Learn more about this mineral by reading below.
What is Calcium?
Calcium is a mineral that is naturally found in the earth. It is found in the second group, alkaline earth metals, and the second period of the periodic table. It is considered a metal, and therefore can be found as a positive ion. These ions within the body are necessary to get signals to-and-from the brain.
In addition, calcium is the main component of hair, nails, and bones. If you have a calcium deficiency and certain calcium-rich foods such as milk, cheese, yogurt, beans, nuts, spinach, or broccoli are not enough, then doctors may suggest taking some supplements.
Health Benefits of Calcium
1) Calcium Works to Treat and Prevent Osteoporosis
Calcium increases bone density and helps to maintain strong bone health (R).
It also increases the Bone Mass Density (BMD) in men and postmenopausal women, and also reduces the prevalence of osteoporosis in postmenopausal women (R).
In rats, high amounts increased bone strength, bone mass, and bone material properties (R).
Dietary or supplemental calcium increase BMD by ≤ 1.8% in persons > 50 years of age (R).
About 80% of patients with osteoporotic fracture had calcium and vitamin D intake below the recommended dietary intake. Low intake was associated with no family history of osteoporosis and older age. Dietary intake showed a positive effect on BMD (R).
Greater milk intake was associated with a lower bone turnover as well as higher BMD (R).
2) Calcium Can Reduce the Risk of Colon Cancer
In a study done in Korea, calcium consumption showed it was inversely related to colon cancer risk, where the Korean national average calcium intake level is relatively lower than in Western countries. A decreased risk of colorectal cancer by calcium intake was observed in all subsites in men and women (R, R2).
For total calcium intake, each 300 mg/day increase was associated with an approximately 8% reduced risk of colon cancer (R).
APC/β-catenin pathway malfunction is a common and early event in colon cancer. Calcium supplements have shown to improve the pathway and reduce the risk of cancer (R).
3) Calcium May Lower Blood Pressure
In a survey of over 14,000 obese adults age 20 years or older, there was a clear inverse correlation between calcium intake and high blood pressure. This showed to be especially true for women (R).
An increase in calcium intake slightly reduces both systolic and diastolic blood pressure, particularly in young people, suggesting a role in the prevention of hypertension (R).
Higher intake lowered the probability of someone having high blood pressure (R).
Preeclampsia is a multisystem disorder associated with high maternal and fetus death. Low calcium intake may play a role in the disease. Supplementation can help improve the metabolism of calcium in women with preeclampsia (R).
Researchers agree further studies should be conducted to test the viability of calcium treatment.
4) Calcium May Promote Weight Loss
Studies and clinical trials have demonstrated that calcium has weight loss effects and this may be explained by an increase in fat oxidation and fecal loss, as well as a facilitation of appetite control (R).

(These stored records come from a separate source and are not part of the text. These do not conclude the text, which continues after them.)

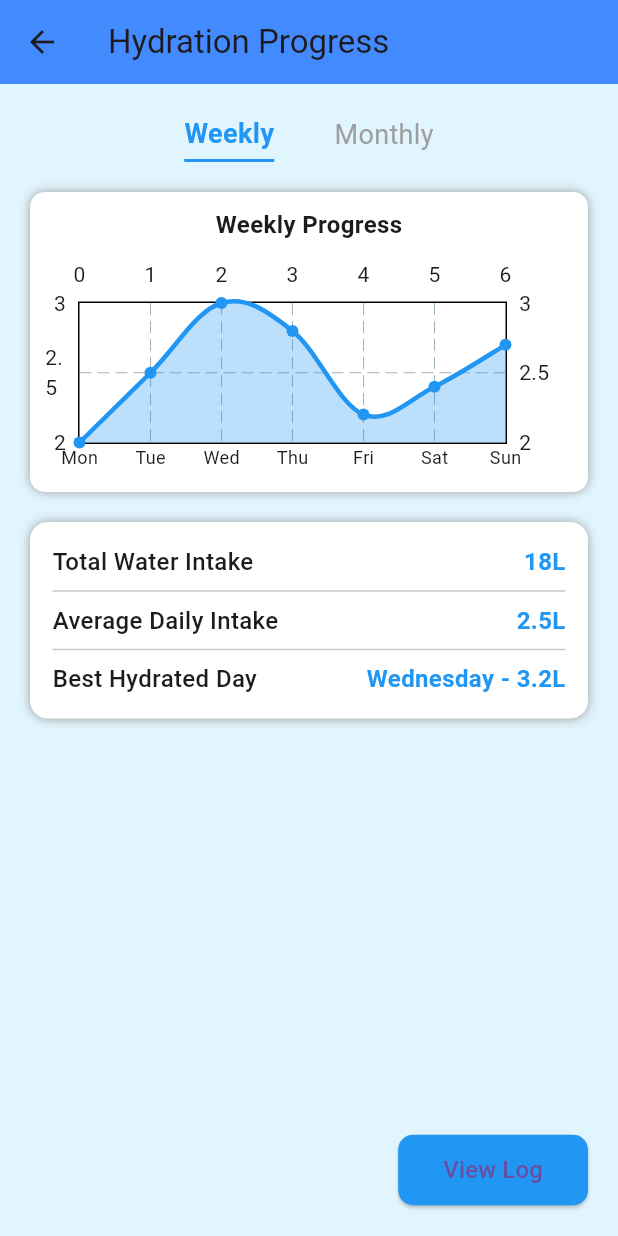
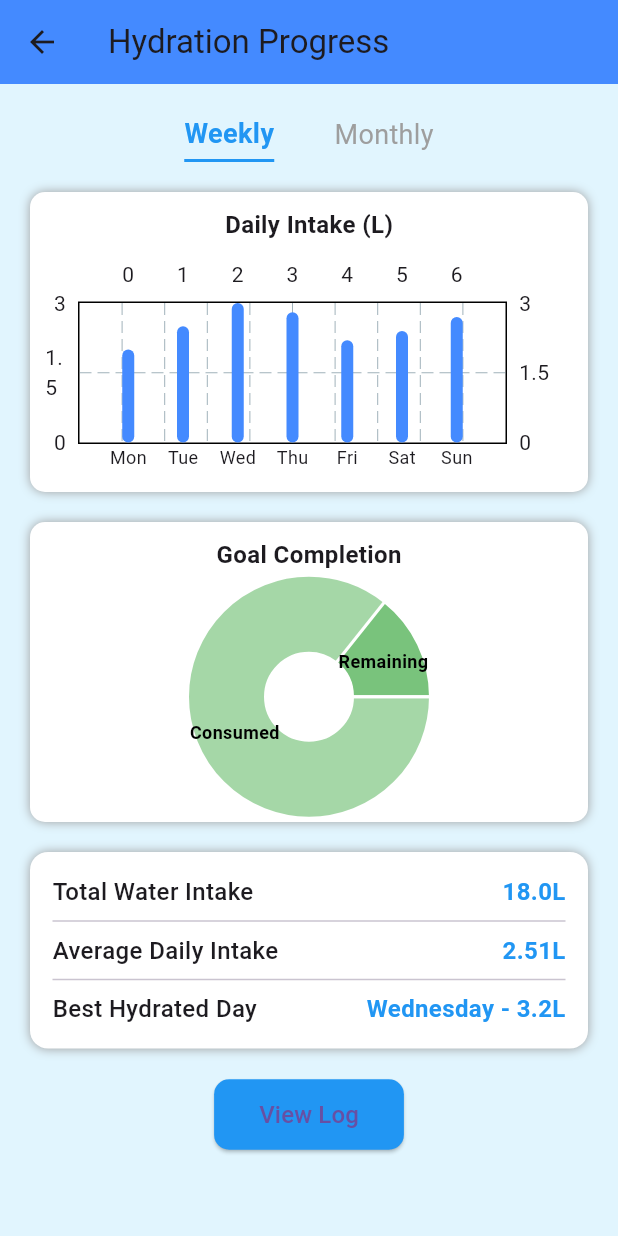
Before and after one commit to benfurtado/Smart_Bottle, a Flutter app: the ProgressScreen screen opened directly, on a phone screen of 412 x 824 dp. Run offline on Flutter 3.47's test engine with Material 3 defaults, Android fonts, the phone set to English and light mode, and no system bars; drawn by our look-alikes of fl_chart; network calls fail.

Commit message:
updated graphs

```diff
--- a/distance_sensor_app/lib/screens/progress.dart
+++ b/distance_sensor_app/lib/screens/progress.dart
@@ -10,8 +10,23 @@ class ProgressScreen extends StatefulWidget {
 class _ProgressScreenState extends State<ProgressScreen> {
   bool isWeekly = true; // Toggle between weekly & monthly
 
+  // Example/mock data for demonstration
+  List<double> weeklyIntake = [2.0, 2.5, 3.0, 2.8, 2.2, 2.4, 2.7];
+  List<String> weekDays = ['Mon', 'Tue', 'Wed', 'Thu', 'Fri', 'Sat', 'Sun'];
+  List<double> monthlyIntake = [10, 12, 15, 14];
+  List<String> monthLabels = ['Week 1', 'Week 2', 'Week 3', 'Week 4'];
+  double totalIntake = 18.0;
+  double dailyGoal = 3.0;
+  double bestDayIntake = 3.2;
+  String bestDay = 'Wednesday';
+
   @override
   Widget build(BuildContext context) {
+    double avgDaily = isWeekly
+        ? (weeklyIntake.reduce((a, b) => a + b) / weeklyIntake.length)
+        : (monthlyIntake.reduce((a, b) => a + b) / monthlyIntake.length);
+    double goalCompletion = totalIntake / (dailyGoal * (isWeekly ? 7 : 30));
+
     return Scaffold(
       backgroundColor: Colors.lightBlue[50],
       appBar: AppBar(
@@ -20,10 +35,11 @@ class _ProgressScreenState extends State<ProgressScreen> {
       ),
       body: Padding(
         padding: const EdgeInsets.all(20.0),
+        child: SingleChildScrollView(   // 👈 wrap with SingleChildScrollView
           child: Column(
             crossAxisAlignment: CrossAxisAlignment.start,
             children: [
-            // ✅ Toggle Option (Weekly / Monthly) with underline
+              // Toggle Option (Weekly / Monthly) with underline
               Row(
                 mainAxisAlignment: MainAxisAlignment.center,
                 children: [
@@ -85,12 +101,29 @@ class _ProgressScreenState extends State<ProgressScreen> {
 
               SizedBox(height: 20),
 
-            // ✅ Graph Widget
-            GraphWidget(isWeekly: isWeekly),
+              // Bar Chart
+              GraphWidget(
+                graphType: GraphType.bar,
+                data: isWeekly ? weeklyIntake : monthlyIntake,
+                labels: isWeekly ? weekDays : monthLabels,
+                title: isWeekly ? 'Daily Intake (L)' : 'Weekly Intake (L)',
+                color: Colors.blueAccent,
+              ),
 
               SizedBox(height: 20),
 
-            // ✅ Water Log Summary
+              // Pie Chart
+              GraphWidget(
+                graphType: GraphType.pie,
+                data: [totalIntake, (dailyGoal * (isWeekly ? 7 : 30)) - totalIntake],
+                labels: ['Consumed', 'Remaining'],
+                title: 'Goal Completion',
+                color: Colors.green,
+              ),
+
+              SizedBox(height: 20),
+
+              // Water Log Summary
               Container(
                 padding: EdgeInsets.all(15),
                 decoration: BoxDecoration(
@@ -100,20 +133,20 @@ class _ProgressScreenState extends State<ProgressScreen> {
                 ),
                 child: Column(
                   children: [
-                  _summaryRow("Total Water Intake", "18L"),
+                    _summaryRow("Total Water Intake", "${totalIntake.toStringAsFixed(1)}L"),
                     Divider(),
-                  _summaryRow("Average Daily Intake", "2.5L"),
+                    _summaryRow("Average Daily Intake", "${avgDaily.toStringAsFixed(2)}L"),
                     Divider(),
-                  _summaryRow("Best Hydrated Day", "Wednesday - 3.2L"),
+                    _summaryRow("Best Hydrated Day", "$bestDay - ${bestDayIntake.toStringAsFixed(1)}L"),
                   ],
                 ),
               ),
 
-            Spacer(),
+              SizedBox(height: 20),
 
-            // ✅ Navigation Button to Water Log
+              // Navigation Button
               Align(
-              alignment: Alignment.bottomRight,
+                alignment: Alignment.center,
                 child: ElevatedButton(
                   onPressed: () {
                     Navigator.push(context, MaterialPageRoute(builder: (context) => WaterLogScreen()));
@@ -129,10 +162,11 @@ class _ProgressScreenState extends State<ProgressScreen> {
             ],
           ),
         ),
+      ),
     );
   }
 
-  // ✅ Helper function for summary rows
+  // Helper function for summary rows
   Widget _summaryRow(String title, String value) {
     return Row(
       mainAxisAlignment: MainAxisAlignment.spaceBetween,
--- a/distance_sensor_app/lib/widgets/graph_widget.dart
+++ b/distance_sensor_app/lib/widgets/graph_widget.dart
@@ -1,10 +1,23 @@
 import 'package:flutter/material.dart';
-import 'package:fl_chart/fl_chart.dart'; // Ensure this is added for graphs
+import 'package:fl_chart/fl_chart.dart';
+
+enum GraphType { line, bar, pie }
 
 class GraphWidget extends StatelessWidget {
-  final bool isWeekly;
+  final GraphType graphType;
+  final List<double> data;
+  final List<String>? labels; // For bar/pie charts
+  final String? title;
+  final Color color;
 
-  GraphWidget({required this.isWeekly}); // Accept the isWeekly parameter
+  const GraphWidget({
+    Key? key,
+    required this.graphType,
+    required this.data,
+    this.labels,
+    this.title,
+    this.color = Colors.blue,
+  }) : super(key: key);
 
   @override
   Widget build(BuildContext context) {
@@ -18,49 +31,91 @@ class GraphWidget extends StatelessWidget {
       ),
       child: Column(
         children: [
-          Text(
-            isWeekly ? "Weekly Progress" : "Monthly Progress",
-            style: TextStyle(fontSize: 16, fontWeight: FontWeight.bold),
-          ),
+          if (title != null)
+            Text(title!, style: TextStyle(fontSize: 16, fontWeight: FontWeight.bold)),
           SizedBox(height: 10),
           Expanded(
-            child: LineChart(
+            child: _buildChart(),
+          ),
+        ],
+      ),
+    );
+  }
+
+  Widget _buildChart() {
+    switch (graphType) {
+      case GraphType.line:
+        return LineChart(
           LineChartData(
             titlesData: FlTitlesData(
-                  leftTitles: AxisTitles(
-                    sideTitles: SideTitles(showTitles: true),
-                  ),
+              leftTitles: AxisTitles(sideTitles: SideTitles(showTitles: true)),
               bottomTitles: AxisTitles(
                 sideTitles: SideTitles(
                   showTitles: true,
                   getTitlesWidget: (value, meta) {
-                        return Text(
-                          isWeekly
-                              ? ["Mon", "Tue", "Wed", "Thu", "Fri", "Sat", "Sun"][value.toInt()]
-                              : ["Week 1", "Week 2", "Week 3", "Week 4"][value.toInt()],
-                          style: TextStyle(fontSize: 12),
-                        );
+                    if (labels != null && value.toInt() < labels!.length) {
+                      return Text(labels![value.toInt()], style: TextStyle(fontSize: 12));
+                    }
+                    return Text('');
                   },
                 ),
               ),
             ),
             lineBarsData: [
               LineChartBarData(
-                    spots: isWeekly
-                        ? [FlSpot(0, 2), FlSpot(1, 2.5), FlSpot(2, 3), FlSpot(3, 2.8), FlSpot(4, 2.2), FlSpot(5, 2.4), FlSpot(6, 2.7)]
-                        : [FlSpot(0, 10), FlSpot(1, 12), FlSpot(2, 15), FlSpot(3, 14)],
+                spots: [
+                  for (int i = 0; i < data.length; i++) FlSpot(i.toDouble(), data[i])
+                ],
                 isCurved: true,
                 barWidth: 3,
-                    color: Colors.blue,
-
-                    belowBarData: BarAreaData(show: true, color: Colors.blue.withOpacity(0.3)),
-                  ),
-                ],
-              ),
-            ),
+                color: color,
+                belowBarData: BarAreaData(show: true, color: color.withOpacity(0.3)),
               ),
             ],
           ),
         );
+      case GraphType.bar:
+        return BarChart(
+          BarChartData(
+            titlesData: FlTitlesData(
+              leftTitles: AxisTitles(sideTitles: SideTitles(showTitles: true)),
+              bottomTitles: AxisTitles(
+                sideTitles: SideTitles(
+                  showTitles: true,
+                  getTitlesWidget: (value, meta) {
+                    if (labels != null && value.toInt() < labels!.length) {
+                      return Text(labels![value.toInt()], style: TextStyle(fontSize: 12));
+                    }
+                    return Text('');
+                  },
+                ),
+              ),
+            ),
+            barGroups: [
+              for (int i = 0; i < data.length; i++)
+                BarChartGroupData(x: i, barRods: [BarChartRodData(toY: data[i], color: color)])
+            ],
+          ),
+        );
+      case GraphType.pie:
+        return PieChart(
+          PieChartData(
+            sections: [
+              for (int i = 0; i < data.length; i++)
+                PieChartSectionData(
+                  value: data[i],
+                  color: color.withOpacity(0.5 + 0.5 * (i / data.length)),
+                  title: labels != null && i < labels!.length ? labels![i] : '',
+                  radius: 50,
+                  titleStyle: TextStyle(fontSize: 12, fontWeight: FontWeight.bold, color: Colors.black),
+                ),
+            ],
+            sectionsSpace: 2,
+            centerSpaceRadius: 30,
+          ),
+        );
+      default:
+        return Center(child: Text('Unknown chart type'));
     }
   }
+}
```
Also changed, not shown: distance_sensor_app/lib/screens/dashboard.dart (+61 -6 lines), 3 other files. Lines whose indentation alone changed are shown as unchanged.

High dairy diets have proven to increase weight loss and lean mass in subjects with the same exercise regimen (R).
Diets that include greater or equal to 3 daily servings of dairy products result in significant reductions in fat tissue mass in obese humans, even without dietary restrictions (R).
Dairy sources of calcium exert a significantly greater anti-obesity effect than supplemental sources in each of these studies. This is possibly due to the effects of other bioactive compounds on fat cell metabolism, indicating an important role for dairy products in the control of obesity (R).
If you’re thinking about taking calcium supplements, I recommend 1000-1300 mg a day in the long term. This includes calcium from dairy products, but a slight excess has shown no evidence to cause harm (R).
Calcium is absorbed better in the body and less likely to cause calcification in the kidneys when taken with vitamin D, which is why most supplements come with vitamin D (R).
One study suggests that high dietary calcium intake was associated with an increased prevalence of Metabolic Syndrome in obese males. Additional studies are required to determine whether dietary calcium intake affects the development of Metabolic Syndrome (R).
Some studies showed a significant relationship between the total calcium intake and an increased risk of cardiovascular disease mortality (R).